Life was harsh at the distant homing outpost in Assam province, India, where Bob led his three-man team in directing planes from missions over China back to the airstrip. Not only was there a high degree of isolation where he was stationed, but the daily meals were C-rations and everyday necessities were scarce or nonexistent—even toilet paper.
To pick up mail and supplies, it meant a long trek from their tents through tea plantations to a docked U.S. ship. Aleene's letters always included writing paper, another item in very short supply.
What the young military man wrote to his wife on her stationery was always scrutinized.
"Where we were located was a secret," Bob said, reflecting on the danger of "loose lips." "If we tried to slip anything that was valid information, it was censored." Then he commented with a smile, "I wouldn't even put anything like 'sweet nothings' in the letter because the censor would see them."
Nevertheless, his love was understood and while he sacrificed a comfortable life to help defeat the Japanese, Aleene worked stateside to save her allotment of his Army check. On their first anniversary, a gold wedding band engraved with both of their initials arrived in the mail, the same initials they had signed on their high school love notes.
The couple's deep love rose above the stressful war years, staying constantly strong until they reunited at war's end. Their beautiful life together came to a close just short of 65 years of marriage when Aleene died in 2008.
"We were very close from the beginning," Bob said, reflecting on their years together, noting they knew each other four years before the wedding. "We shared everything in our married life, even had a joint retirement in 1987 from Hanford."
On lonely days, Bob would visit Aleene's, grave where a picture of the two of them is on her headstone. And on quiet evenings, this man of deep faith would ponder one specific message they exchanged during the long war.
"While overseas, I had a very memorable dream about Aleene one night where she lovingly said my name," Bob remembered with reverence in his voice. "I immediately sent a letter to her to tell her about it and when it had happened—a letter I knew wouldn't reach her for two months."
While Bob's letter was in transit across the Pacific Ocean, Aleene had a letter on its way to Bob. When Aleene's letter arrived, Bob was taken aback by the message.
Aleene had described a vivid dream in which Bob lovingly called her name.
The dates both dreams occurred? The same.
Perhaps true love always finds a way to stay in touch.
(Lucy Luginbill is a career television producer-host and the Spiritual Life editor for the Tri-City Herald.
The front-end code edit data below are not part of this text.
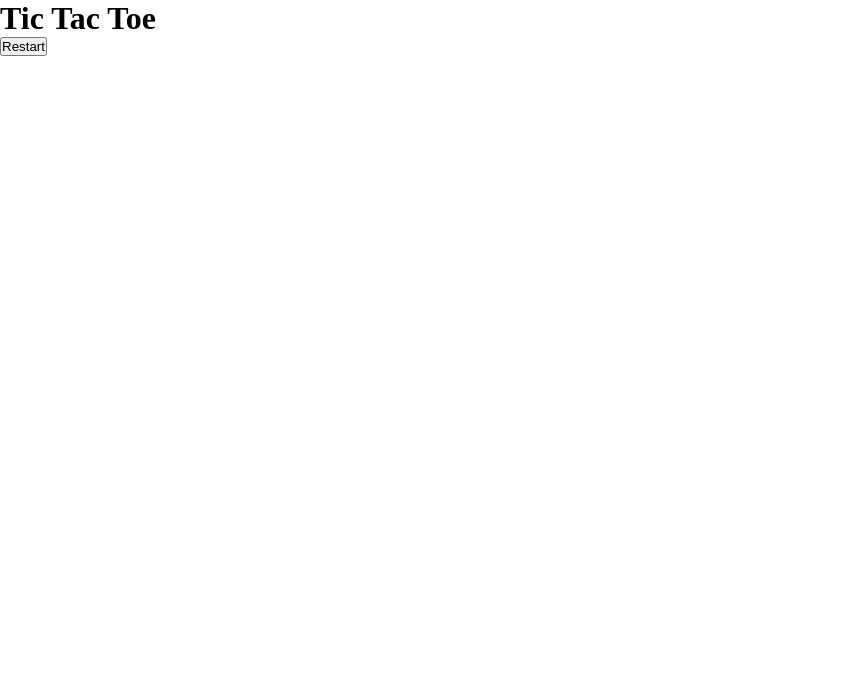
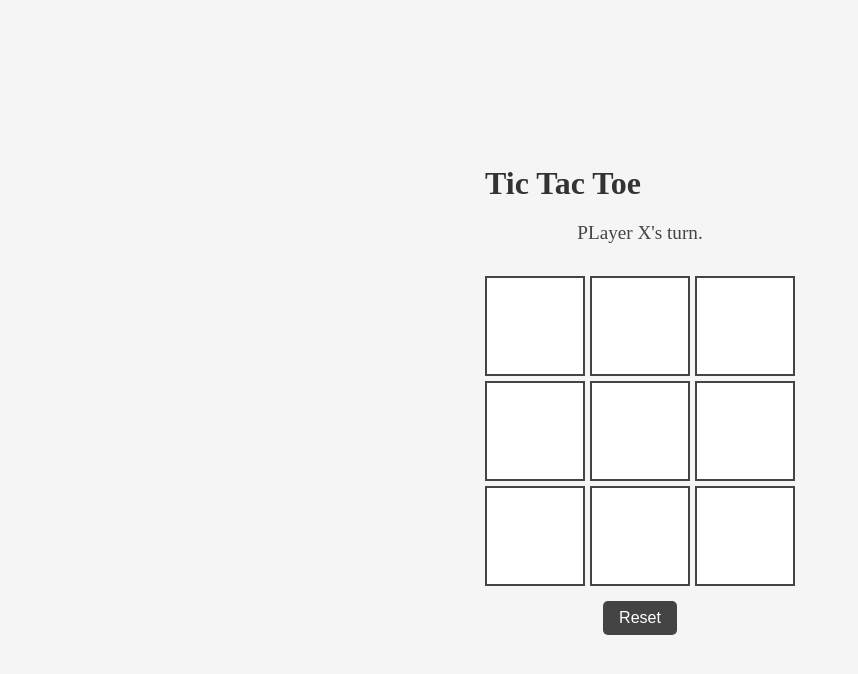
Before and after one commit to space-adv/tic-tac-toe, a plain HTML site: page index.html in a window 1280 px wide. Shown: the whole page, without its empty margins (0-858 px from the left). Drawn offline with Linux system fonts and the light colour scheme.

Commit message:
finishing javascript

```diff
--- a/index.html
+++ b/index.html
@@ -8,10 +8,27 @@
     <title>Tic Tac Toe</title>
 </head>
 <body>
-    <h1>Tic Tac Toe</h1>
-    <div class="board" id="board"></div>
-    <div class="message"></div>
-    <button class="restart">Restart</button>
+    <div class="container">
+        <h1>Tic Tac Toe</h1>
+
+        <div class="game-container">
+            <div class="msg">PLayer X's turn.</div>
+
+            <div class="board">
+                <div class="cell" data-index="0"></div>
+                <div class="cell" data-index="1"></div>
+                <div class="cell" data-index="2"></div>
+                <div class="cell" data-index="3"></div>
+                <div class="cell" data-index="4"></div>
+                <div class="cell" data-index="5"></div>
+                <div class="cell" data-index="6"></div>
+                <div class="cell" data-index="7"></div>
+                <div class="cell" data-index="8"></div>
+            </div>
+
+            <button class="reset-btn">Reset</button>
+        </div>
+    </div>
 
 </body>
 </html>
--- a/script.js
+++ b/script.js
@@ -7,9 +7,8 @@ const Gameboard = (() => {
         if (board[index] === "") {
             board[index] = mark;
             return true;
-        }else {
-            return false;
-        };
+        }
+        return false;
     };
 
     const reset = () => {
@@ -22,3 +21,108 @@ const Gameboard = (() => {
 const Player = (name, mark) => {
     return {name, mark };
 };
+
+const gameControl = (() => {
+    let player1 = Player("Player X", "X");
+    let player2 = Player("Player O", "O");
+    let currentPlayer = player1;
+    let gameOver = false;
+
+    const winConditions = [
+        [0, 1, 2],
+        [3, 4, 5],
+        [6, 7, 8],
+        [0, 3, 6],
+        [1, 4, 7],
+        [2, 5, 8],
+        [0, 4, 8],
+        [2, 4, 6]
+    ];
+
+    const switchPlayer = () => {
+        currentPlayer = currentPlayer === player1 ? player2 : player1;
+    };
+
+    const getCurrentPlayer = () => currentPlayer;
+
+    const checkWinner = (board) => {
+        for (let condition of winConditions) {
+            if (condition.every(index => board[index] === currentPlayer.mark)) {
+                return condition;
+            }
+        }
+        return null;
+    };
+
+
+
+    const drawGame = (board) => board.every(cell => cell !== "");
+
+    const endGame = (message) => {
+        DisplayController.setMessage(message);
+        gameOver = true;
+        DisplayController.render();
+    };
+
+    const playRound = (index) => {
+        if (gameOver) return;
+        if (!Gameboard.setMark(index, currentPlayer.mark)) return;
+
+        const board = Gameboard.getBoard();
+
+        if (checkWinner(board)) {
+            endGame(`${currentPlayer.name} wins!`);
+        } else if (drawGame(board)) {
+            endGame("It's a draw.");
+        } else {
+            switchPlayer();
+            DisplayController.setMessage(`${currentPlayer.name}'s turn.`)
+            DisplayController.render();
+        }
+    };
+
+
+    const restart = () => {
+        Gameboard.reset();
+        currentPlayer = player1;
+        gameOver = false;
+        DisplayController.setMessage(`${currentPlayer.name}'s turn.`);
+        DisplayController.render();
+    };
+
+return { playRound, restart, getCurrentPlayer }
+})();
+
+
+const DisplayController = (() => {
+    const cells = document.querySelectorAll(".cell");
+    const message = document.querySelector(".msg");
+    const resetBtn = document.querySelector(".reset-btn");
+
+    const  render = () => {
+        const board = Gameboard.getBoard();
+        cells.forEach((cell, index) => {
+            cell.textContent = board[index];
+        });
+    };
+
+    const setMessage = (msg) => {
+        message.textContent = msg;
+    };
+
+    cells.forEach((cell) => {
+        cell.addEventListener("click", () => {
+            const index = cell.dataset.index;
+            gameControl.playRound(index);
+        });
+    });
+
+    resetBtn.addEventListener("click", () => {
+        gameControl.restart();
+    });
+
+    render();
+
+    return {render, setMessage};
+
+})();
--- a/styles.css
+++ b/styles.css
@@ -5,3 +5,79 @@
   margin: 0;
   padding: 0;
 }
+
+body {
+  background-color: #f5f5f5;
+  display: flex;
+  flex-direction: column;
+  align-items: center;
+  justify-content: center;
+  height: 100vh;
+}
+
+h1 {
+  margin-bottom: 20px;
+  color: #333;
+}
+
+/* Game container */
+.game-container {
+  display: flex;
+  flex-direction: column;
+  align-items: center;
+  gap: 15px;
+}
+
+/* Message display */
+.msg {
+  font-size: 1.2rem;
+  color: #444;
+  margin-bottom: 10px;
+  height: 1.5em; /* keeps layout stable */
+}
+
+/* Game board */
+.board {
+  display: grid;
+  grid-template-columns: repeat(3, 100px);
+  grid-template-rows: repeat(3, 100px);
+  gap: 5px;
+}
+
+/* Each cell */
+.cell {
+  background-color: white;
+  border: 2px solid #444;
+  display: flex;
+  align-items: center;
+  justify-content: center;
+  font-size: 2.5rem;
+  cursor: pointer;
+  transition: background-color 0.2s, transform 0.1s;
+}
+
+.cell:hover {
+  background-color: #eaeaea;
+  transform: scale(1.05);
+}
+
+/* Winning cells (optional if you add the feature) */
+.win {
+  background-color: #b2f2bb !important;
+}
+
+/* Reset button */
+.reset-btn {
+  padding: 8px 16px;
+  font-size: 1rem;
+  border: none;
+  background-color: #444;
+  color: white;
+  border-radius: 5px;
+  cursor: pointer;
+  transition: background-color 0.2s;
+}
+
+.reset-btn:hover {
+  background-color: #666;
+}
```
In her column, she reflects on the meaning of her name, "Light Bringer." If you have a story idea for Light Notes, contact her at lluginbilltricityherald.com.)